The answer must consist of every line below containing "index".

- _Information_:
────────────────
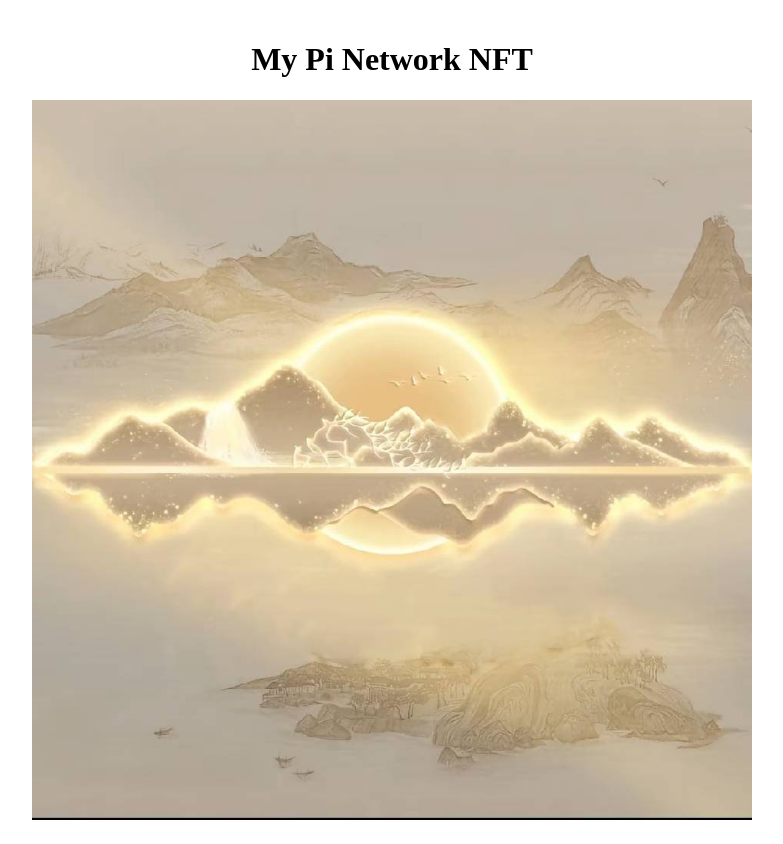
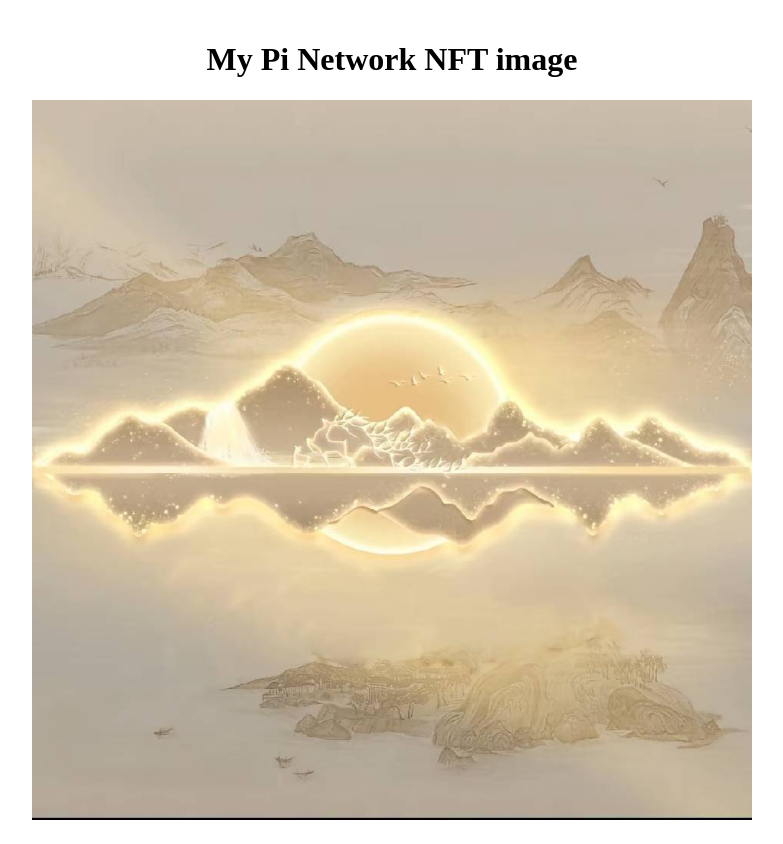
Before and after one commit to haojiahuo1120/pi-nft-assests, a plain HTML site: page index.html in a window 1280 px wide. Shown: the whole page, without its empty margins (248-1031 px from the left). Drawn offline with Linux system fonts and the light colour scheme.

Commit message:
Update index.html
改标题为My Pi Network NFT image

```diff
--- a/index.html
+++ b/index.html
@@ -1,7 +1,7 @@
 <!DOCTYPE html>
 <html>
 <body style="margin: 0; padding: 20px; text-align: center;">
-  <h1>My Pi Network NFT</h1>
+  <h1>My Pi Network NFT image</h1>
   <img src="nft.JPG" alt="Pi NFT" style="max-width: 90%; max-height: 90vh;">
   <!-- 这是上传的 NFT 图片的 HTML 代码 -->
 </body>
```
────────────────
- _Solution for this task_:
Before and after one commit to haojiahuo1120/pi-nft-assests, a plain HTML site: page index.html in a window 1280 px wide. Shown: the whole page, without its empty margins (248-1031 px from the left). Drawn offline with Linux system fonts and the light colour scheme.
Update index.html
--- a/index.html
+++ b/index.html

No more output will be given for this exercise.